■ WHAT IS NEEDED
For the data that follows, report how many lines include the string "wrap", and write the number alone.

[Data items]
BEGIN

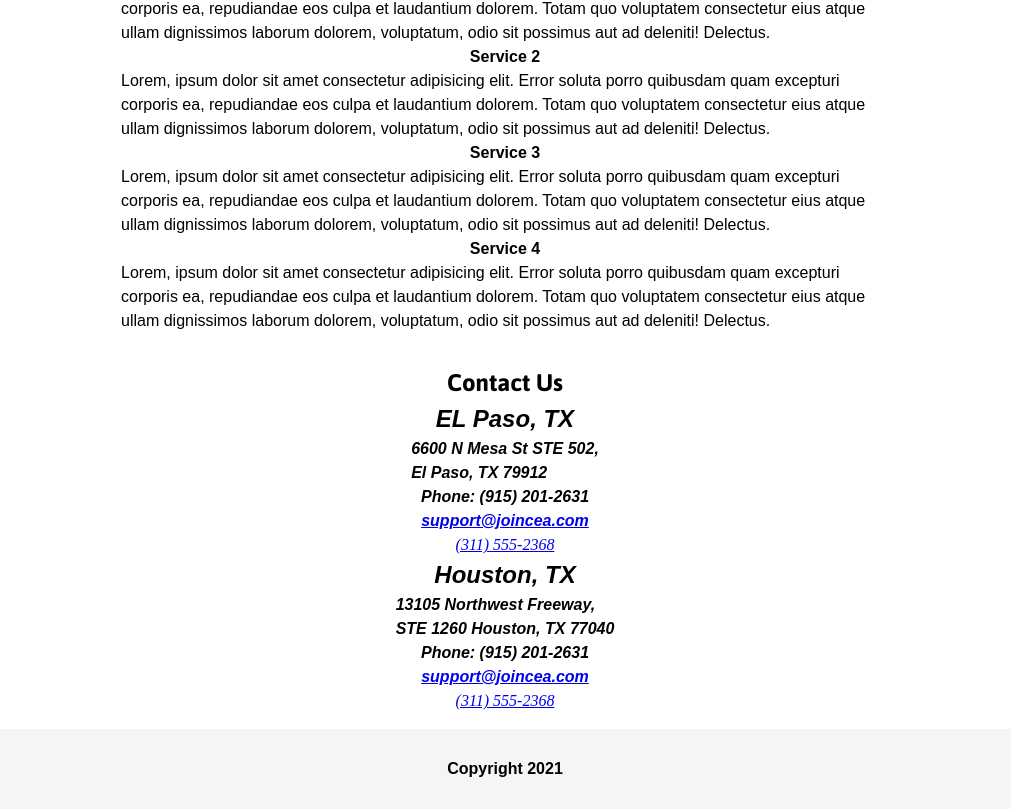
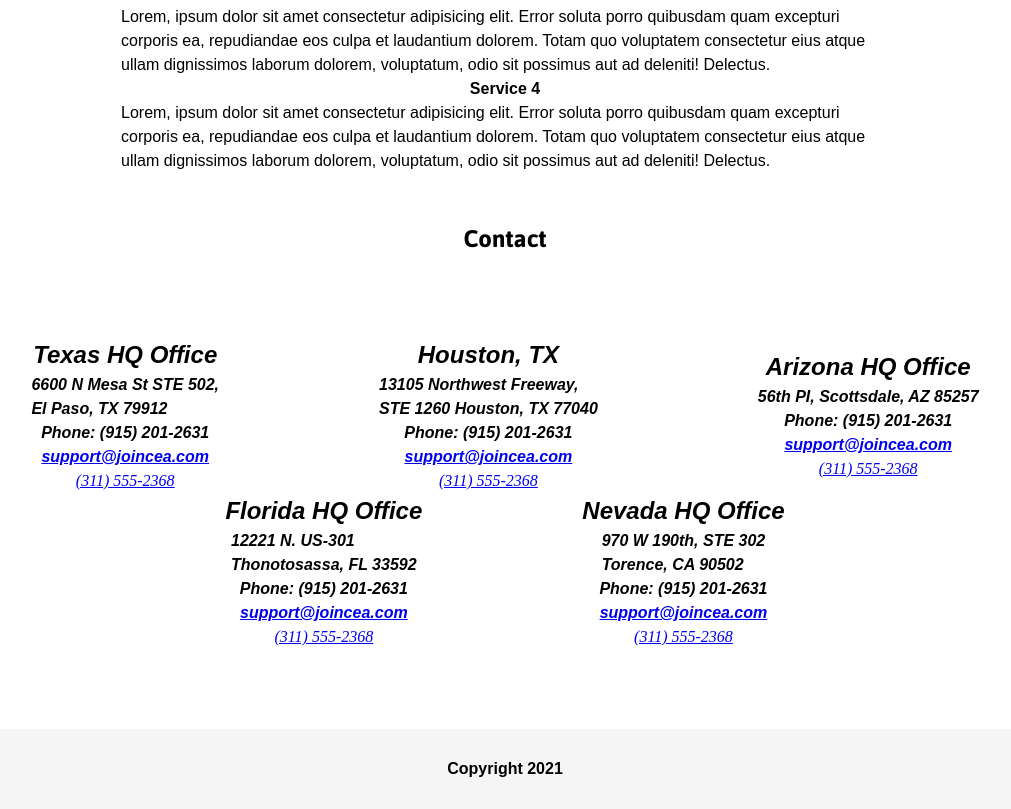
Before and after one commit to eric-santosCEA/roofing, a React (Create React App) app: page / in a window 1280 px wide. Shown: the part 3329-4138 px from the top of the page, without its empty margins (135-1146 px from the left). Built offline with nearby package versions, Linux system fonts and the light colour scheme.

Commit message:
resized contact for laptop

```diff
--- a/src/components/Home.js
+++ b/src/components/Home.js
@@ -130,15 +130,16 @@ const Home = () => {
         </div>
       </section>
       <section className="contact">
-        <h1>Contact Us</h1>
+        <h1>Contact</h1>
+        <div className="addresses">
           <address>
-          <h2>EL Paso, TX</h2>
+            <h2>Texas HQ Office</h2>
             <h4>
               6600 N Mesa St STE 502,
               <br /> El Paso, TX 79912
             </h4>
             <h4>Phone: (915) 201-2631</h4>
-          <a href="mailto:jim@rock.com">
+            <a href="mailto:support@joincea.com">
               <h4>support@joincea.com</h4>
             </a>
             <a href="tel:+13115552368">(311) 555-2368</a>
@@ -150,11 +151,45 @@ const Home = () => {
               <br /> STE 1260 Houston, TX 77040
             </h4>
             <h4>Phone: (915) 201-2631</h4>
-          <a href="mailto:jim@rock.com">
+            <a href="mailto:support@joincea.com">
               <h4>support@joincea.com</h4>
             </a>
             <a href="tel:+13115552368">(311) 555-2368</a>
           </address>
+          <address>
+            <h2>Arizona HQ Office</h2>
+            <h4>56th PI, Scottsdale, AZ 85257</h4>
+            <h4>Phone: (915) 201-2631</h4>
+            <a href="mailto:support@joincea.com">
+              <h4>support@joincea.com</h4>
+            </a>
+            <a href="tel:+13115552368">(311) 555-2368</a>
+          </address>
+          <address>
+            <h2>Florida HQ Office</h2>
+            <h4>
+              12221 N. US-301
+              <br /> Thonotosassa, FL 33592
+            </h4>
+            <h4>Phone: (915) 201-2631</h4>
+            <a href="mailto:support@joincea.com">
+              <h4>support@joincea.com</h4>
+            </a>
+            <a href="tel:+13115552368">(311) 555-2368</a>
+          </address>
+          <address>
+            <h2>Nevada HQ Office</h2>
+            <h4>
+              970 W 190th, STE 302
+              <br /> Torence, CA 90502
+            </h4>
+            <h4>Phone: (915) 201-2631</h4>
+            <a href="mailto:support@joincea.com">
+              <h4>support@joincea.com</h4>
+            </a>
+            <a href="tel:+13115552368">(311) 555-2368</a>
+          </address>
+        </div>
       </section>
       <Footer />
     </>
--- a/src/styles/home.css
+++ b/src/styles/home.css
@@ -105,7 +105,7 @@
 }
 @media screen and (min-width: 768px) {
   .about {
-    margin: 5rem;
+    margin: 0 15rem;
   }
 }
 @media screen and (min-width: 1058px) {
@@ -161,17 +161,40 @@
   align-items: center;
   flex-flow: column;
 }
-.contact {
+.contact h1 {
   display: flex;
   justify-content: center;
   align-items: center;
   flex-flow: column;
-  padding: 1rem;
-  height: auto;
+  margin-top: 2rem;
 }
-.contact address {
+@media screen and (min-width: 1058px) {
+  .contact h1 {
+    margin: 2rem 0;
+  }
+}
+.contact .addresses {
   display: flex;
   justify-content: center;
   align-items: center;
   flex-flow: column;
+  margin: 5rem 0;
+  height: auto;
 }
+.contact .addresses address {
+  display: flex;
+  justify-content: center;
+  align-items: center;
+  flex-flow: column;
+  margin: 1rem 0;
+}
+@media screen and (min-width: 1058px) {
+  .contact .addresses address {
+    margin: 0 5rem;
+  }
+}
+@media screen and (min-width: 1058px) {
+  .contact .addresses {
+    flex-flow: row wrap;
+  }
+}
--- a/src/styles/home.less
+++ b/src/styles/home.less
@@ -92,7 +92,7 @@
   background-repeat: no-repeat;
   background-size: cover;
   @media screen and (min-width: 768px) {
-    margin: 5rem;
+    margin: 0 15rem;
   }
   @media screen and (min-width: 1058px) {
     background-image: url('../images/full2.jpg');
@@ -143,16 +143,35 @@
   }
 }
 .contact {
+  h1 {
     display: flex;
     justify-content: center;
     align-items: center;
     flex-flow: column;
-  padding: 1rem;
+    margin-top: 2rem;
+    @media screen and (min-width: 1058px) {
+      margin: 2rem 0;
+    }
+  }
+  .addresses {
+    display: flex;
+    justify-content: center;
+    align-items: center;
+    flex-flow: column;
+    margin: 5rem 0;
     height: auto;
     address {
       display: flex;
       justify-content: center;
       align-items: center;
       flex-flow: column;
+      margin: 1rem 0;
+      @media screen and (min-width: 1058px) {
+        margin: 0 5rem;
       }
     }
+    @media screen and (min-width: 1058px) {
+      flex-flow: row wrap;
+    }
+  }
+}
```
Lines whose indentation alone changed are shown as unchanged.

END
BEGIN

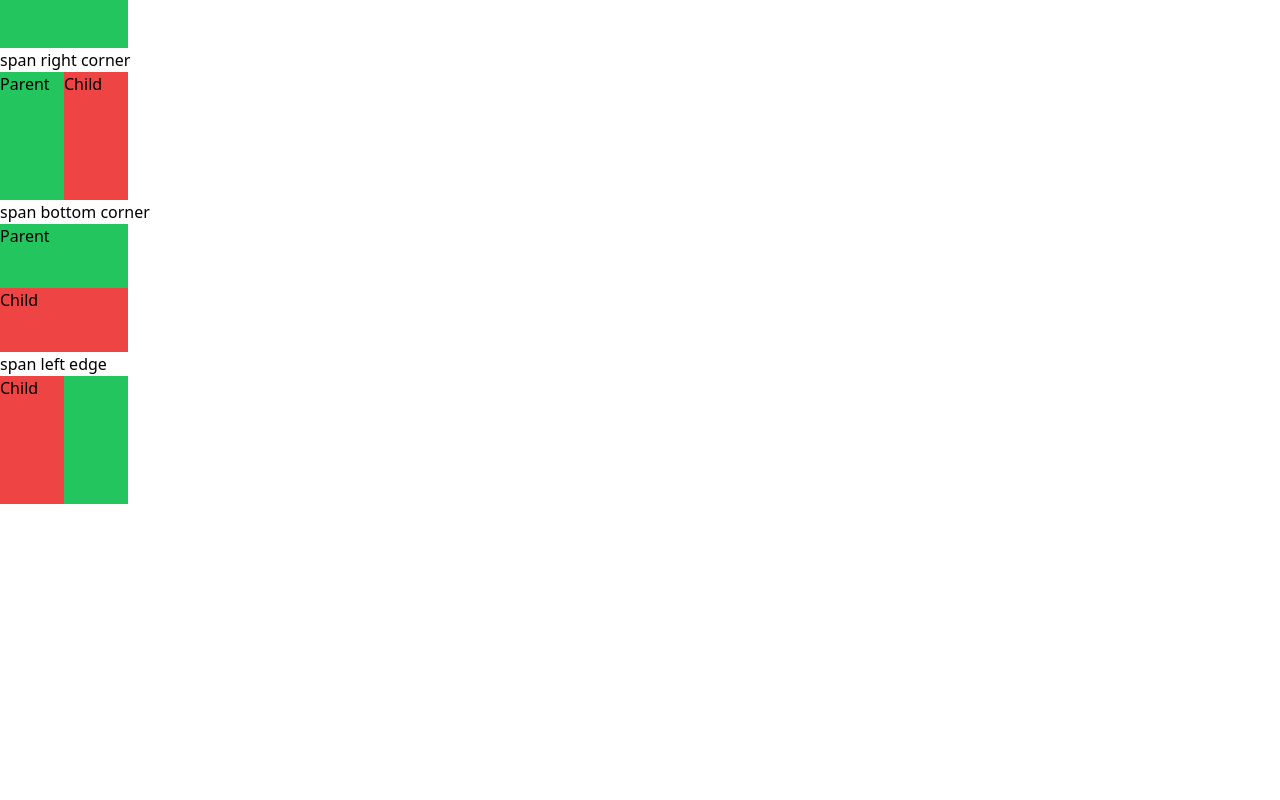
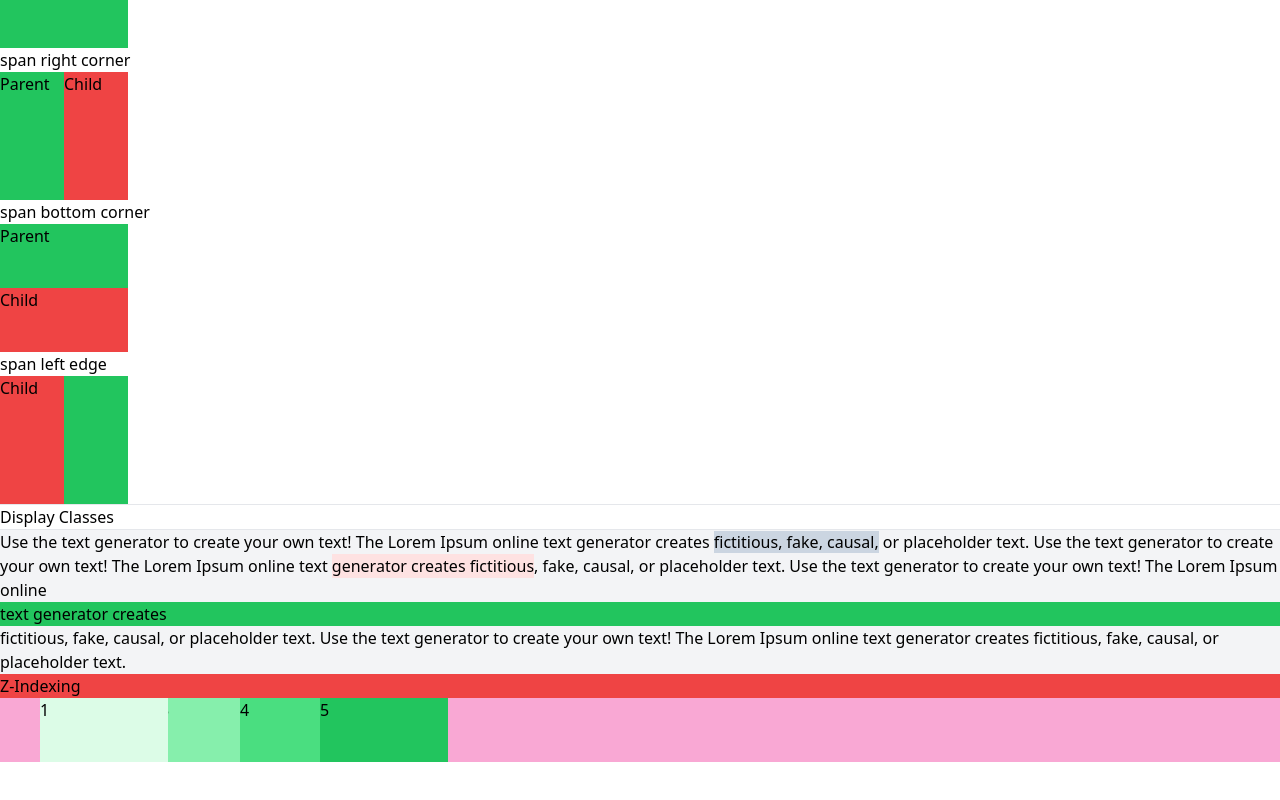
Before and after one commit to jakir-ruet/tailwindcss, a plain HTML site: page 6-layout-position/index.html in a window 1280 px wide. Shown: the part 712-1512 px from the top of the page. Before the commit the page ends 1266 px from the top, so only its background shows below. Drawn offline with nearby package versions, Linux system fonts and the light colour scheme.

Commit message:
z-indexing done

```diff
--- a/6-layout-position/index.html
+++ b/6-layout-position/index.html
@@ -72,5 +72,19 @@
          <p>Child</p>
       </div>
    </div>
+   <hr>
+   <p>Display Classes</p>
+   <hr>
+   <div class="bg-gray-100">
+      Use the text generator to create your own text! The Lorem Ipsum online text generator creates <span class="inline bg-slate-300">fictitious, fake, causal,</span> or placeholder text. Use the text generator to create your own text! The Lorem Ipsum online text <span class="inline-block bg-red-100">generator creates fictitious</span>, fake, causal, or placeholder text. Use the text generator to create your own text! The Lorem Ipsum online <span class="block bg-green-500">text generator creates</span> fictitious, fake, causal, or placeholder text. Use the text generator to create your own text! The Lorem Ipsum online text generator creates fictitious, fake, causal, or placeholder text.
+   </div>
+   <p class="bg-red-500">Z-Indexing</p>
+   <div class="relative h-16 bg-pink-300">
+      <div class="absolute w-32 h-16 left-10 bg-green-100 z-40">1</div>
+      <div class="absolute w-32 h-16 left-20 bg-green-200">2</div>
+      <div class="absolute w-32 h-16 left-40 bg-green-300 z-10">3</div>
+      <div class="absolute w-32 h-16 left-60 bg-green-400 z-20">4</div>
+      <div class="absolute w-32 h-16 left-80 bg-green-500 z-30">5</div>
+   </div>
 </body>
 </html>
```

END

■ RESPONSE BELOW
2